Election Section

Commentary: Looking Toward the Future in Downtown Berkeley By RAUDEL WILSON

Tuesday May 03, 2005

Last week the Daily Planet published an article by Zelda Bronstein regarding parking in Downtown Berkeley. Unlike Ms. Bronstein I am a resident of the downtown and I have worked downtown for the past nine years.  

When discussing an issue such as parking we need to keep the big picture in mind and remember what is our ultimate objective for the downtown. We want more retail businesses, we want to continue to build housing, and we want to help grow sales tax revenue for the city.  

Today’s perception of the downtown is that there are more empty store fronts that there are current retailers. In reality the vacancy rate of the downtown is less than 10 percent. The good news is that this percent is going to decrease over the next two years. With important store fronts such as the Gaia Building (Anna’s Jazz Island) and 2300 Shattuck/Bancroft (Longs Drugs) about to come online, they are setting the trend for what could become an influx of new and exciting retailers to the downtown. There are potential tenants currently looking at the Gateway and Eddie Bauer sites, the Kress Building, See’s Candy, Life Long Noodle, and the Fine Arts Building. We are on the cusp of seeing a dramatic change to the downtown’s retail base. It is truly exciting! 

The downtown is Berkeley’s fastest growing neighborhood. Last year Patrick Kennedy opened three new buildings (all at full occupancy) with over 400 new units. With new residential units in progress (Library Gardens and Avi Nevo’s Fulton/Channing Project) and more on the way (Seagate Properties, Tune Up Masters Site, and the David Brower building) we have more than 500 more units slated to be built. With this influx of new residents it has peaked the interest of potential new retailers.  

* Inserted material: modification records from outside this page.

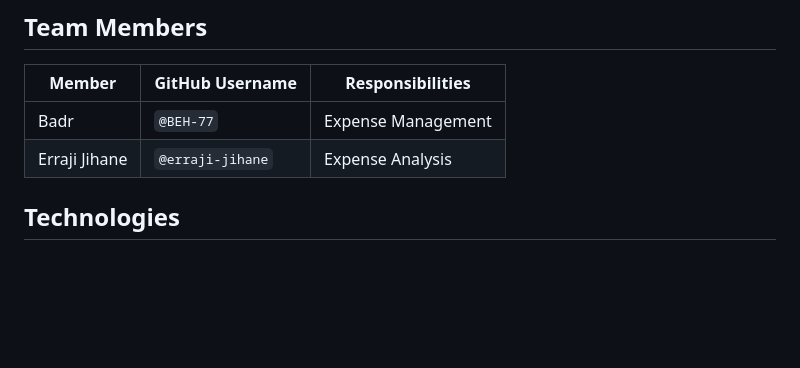
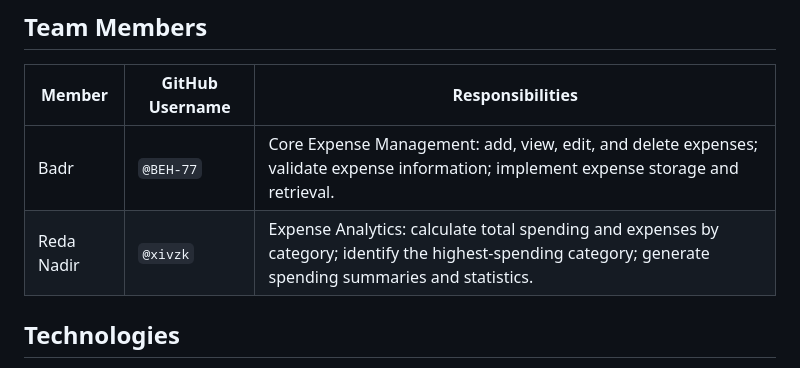
Before and after one commit to BEH-77/ExpenseIQ, a Markdown page: README.md, the part around the change. GitHub-like rendering; blank space fills up the shorter version.

Commit message:
Revert "Update team member information in README.md"

```diff
--- a/README.md
+++ b/README.md
@@ -24,8 +24,8 @@ This project was developed as part of **Assignment 2 – GitHub Collaboration &
 
 | Member | GitHub Username | Responsibilities |
 |---|---|---|
-| Badr | `@BEH-77` | Expense Management |
-| Erraji Jihane | `@erraji-jihane` | Expense Analysis |
+| Badr | `@BEH-77` | Core Expense Management: add, view, edit, and delete expenses; validate expense information; implement expense storage and retrieval. |
+| Reda Nadir | `@xivzk` | Expense Analytics: calculate total spending and expenses by category; identify the highest-spending category; generate spending summaries and statistics. |
 
 ## Technologies
 
```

Finally, in order for Berkeley to start balancing its budget we need to grow our sales tax revenue. In a recent meeting held by the Office of Economic Development I was informed that the downtown supplies the city with one tenth of its overall sales tax revenue. By attracting more retailers to the downtown we can help grow this percentage and help improve the city’s overall budget.  

So how does this all relate to parking? Zelda argued that while short-term parking was hard to find long term garage parking was always available. Part of the reason it is so hard to find short term parking is because of “meter feeding.” With the new solar powered meters comes stronger parking enforcement. On any given day you can find two or three parking enforcers walking up and down Shattuck enforcing the one-hour rule. This is going to cause customers to realize that if they need to be in the downtown for longer than an hour they will need to use a garage. The second effect is to encourage business owners and employees of downtown businesses to use the garages. This will free up valuable short term parking for their customers and potential customers. How much business is lost each day because someone cannot find a short-term parking space? As more people come to the downtown (more retailers and more residents) we will find that the demand for long term parking is going to grow. I want to make sure that when that demand arises that we are ready to handle it.  

I have advocated for the Vista mitigation money to go towards rebuilding the Center Street Garage with an extra 200 spaces. If the city can find a way to finance the garage with only part of this money that is fine with me. I am also in favor of real time parking signage. I just want to make sure they have somewhere to point to.  


Raudel Wilson is manager of the Mechanics Bank, president of the Downtown Berkeley Association and a Zoning Adjustments Board commissioner.?